State v. SossamonAnnotate this Case
130 S.E.2d 638 (1963)
259 N.C. 374
STATE v. D. H. SOSSAMON, Jr.
Supreme Court of North Carolina.
May 1, 1963.
*639 T. O. Stennett and Harry E. Faggart, Jr., Charlotte, for defendant appellant.
T. W. Bruton, Atty. Gen., and Charles D. Barham, Jr., Asst. Atty. Gen., for the State.
Whether defendant's motion in arrest of judgment should have been allowed depends upon whether the amended warrant is fatally defective. This must be determined by application of the well settled legal principles stated below.
"A valid warrant or indictment is an essential of jurisdiction." State v. Morgan, 226 N.C. 414, 38 S.E.2d 166; State v. Thornton, 251 N.C. 658, 660, 111 S.E.2d 901. A warrant or indictment must charge all the essential elements of the alleged criminal offense. State v. Morgan, supra. The reasons underlying this requirement are summarized by Parker, J., in State v. Greer, 238 N.C. 325, 77 S.E.2d 917. Nothing in G.S. § 15-153 or in G.S. § 15-155 dispenses with the requirement that the essential elements of the offense must be charged. State v. Gibbs, 234 N.C. 259, 261, 66 S.E.2d 883, and cases cited; State v. Nugent (Strickland), 243 N.C. 100, 101, 89 S.E.2d 781; State v. Cox, 244 N.C. 57, 60, 92 S.E.2d 413.
A warrant or indictment following substantially the language of the statute is sufficient if and when it thereby charges the essentials of the offense "in a plain, intelligible, and explicit manner." G.S. § 15-153; State v. Eason, 242 N.C. 59, 86 S.E.2d 774. If the statutory words fail to do this, they "must be supplemented by other allegations which so plainly, intelligibly and explicitly set forth every essential element of the offense as to leave no doubt in the mind of the accused and the court as to the offense intended to be charged." State v. Cox, supra, and cases cited.
The reference in the amended warrant to G.S. § 20-28 discloses an intent to charge a violation of the offense defined therein. However, "(m)erely charging in general terms a breach of the statute and referring to it in the indictment is not sufficient." State v. Ballangee, 191 N.C. 700, 702, 132 S.E. 795, and cases cited.
G.S. § 20-28(a), in pertinent part, provides:
"Any person whose operator's or chauffeur's license has been suspended or revoked other than permanently, as provided in this chapter, who shall drive any motor vehicle upon the highways of the State while such license is suspended or revoked *640 shall be guilty of a misdemeanor and his license shall be suspended or revoked, as the case may be, for an additional period of one year for the first offense, two years for the second offense, and permanently for a third or subsequent offense; * * *." (Our italics)
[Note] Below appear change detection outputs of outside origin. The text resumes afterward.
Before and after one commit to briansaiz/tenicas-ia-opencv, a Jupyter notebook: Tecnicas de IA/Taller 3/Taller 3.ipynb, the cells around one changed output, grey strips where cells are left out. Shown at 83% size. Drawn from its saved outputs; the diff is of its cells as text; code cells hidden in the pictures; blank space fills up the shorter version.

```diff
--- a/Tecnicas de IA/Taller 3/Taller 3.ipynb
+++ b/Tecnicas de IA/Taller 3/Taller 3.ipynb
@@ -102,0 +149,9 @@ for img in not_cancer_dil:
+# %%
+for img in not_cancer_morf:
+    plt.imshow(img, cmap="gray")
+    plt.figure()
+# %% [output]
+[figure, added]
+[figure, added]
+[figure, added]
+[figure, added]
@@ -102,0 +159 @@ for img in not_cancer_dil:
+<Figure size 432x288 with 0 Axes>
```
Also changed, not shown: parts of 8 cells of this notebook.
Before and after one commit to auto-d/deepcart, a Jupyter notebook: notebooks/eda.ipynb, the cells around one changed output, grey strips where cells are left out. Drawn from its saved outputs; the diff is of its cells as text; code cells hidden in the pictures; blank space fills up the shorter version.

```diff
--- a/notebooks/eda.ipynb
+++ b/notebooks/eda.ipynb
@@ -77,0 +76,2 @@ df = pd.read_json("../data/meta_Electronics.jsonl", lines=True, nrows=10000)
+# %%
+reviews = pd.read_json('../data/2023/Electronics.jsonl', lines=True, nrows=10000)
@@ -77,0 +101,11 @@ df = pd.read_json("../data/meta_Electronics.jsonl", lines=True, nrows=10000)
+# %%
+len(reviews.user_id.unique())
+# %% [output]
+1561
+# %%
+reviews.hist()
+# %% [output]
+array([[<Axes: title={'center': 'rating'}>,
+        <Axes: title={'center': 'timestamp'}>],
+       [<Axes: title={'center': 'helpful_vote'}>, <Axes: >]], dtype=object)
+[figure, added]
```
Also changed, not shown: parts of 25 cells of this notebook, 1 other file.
The amended warrant charges that defendant on March 26, 1961, operated a motor vehicle upon the public highways "after his license had been revoked or suspended" but does not charge he did so "while such license (was) suspended or revoked." Nor does it allege when or for what period defendant's license had been revoked or suspended. Hence the amended warrant does not allege an essential element, indeed the gist, of the offense defined in G.S. § 20-28(a). To constitute a violation of G.S. § 20-28(a), such operation must occur "while such license is suspended or revoked," that is, during the period of suspension or revocation.
It is noted that the amended warrant refers to an alleged prior conviction of defendant on February 29, 1960, for "driving after his license was suspended," not for driving while his license was suspended.
True, the jury found defendant "Guilty of operating a motor vehicle on the public highways during and while his license was revoked." It is noteworthy that the court's instructions to the jury excluded "Guilty as charged" as a permissible verdict. This suggests the court was at least doubtful as to the sufficiency of the amended warrant. Be that as it may, a fatal defect in the amended warrant could not be cured either by the court's instructions or by the verdict. State v. Tyson, 208 N.C. 231, 180 S.E. 85.
We are constrained to hold that the amended warrant is fatally defective in that it does not allege in words or in substance an essential element of the offense defined in G.S. § 20-28(a). The fatal defect appears on the face of the amended warrant. State v. Dunston, 256 N.C. 203, 204, 123 S.E.2d 480, and cases cited.
For the reasons stated, defendant's motion in arrest of judgment should have been and now is allowed. However, the arrest of judgment on the ground a warrant is fatally defective does not bar further prosecution on a valid warrant. State v. Barnes, 253 N.C. 711, 718, 117 S.E.2d 849, and cases cited.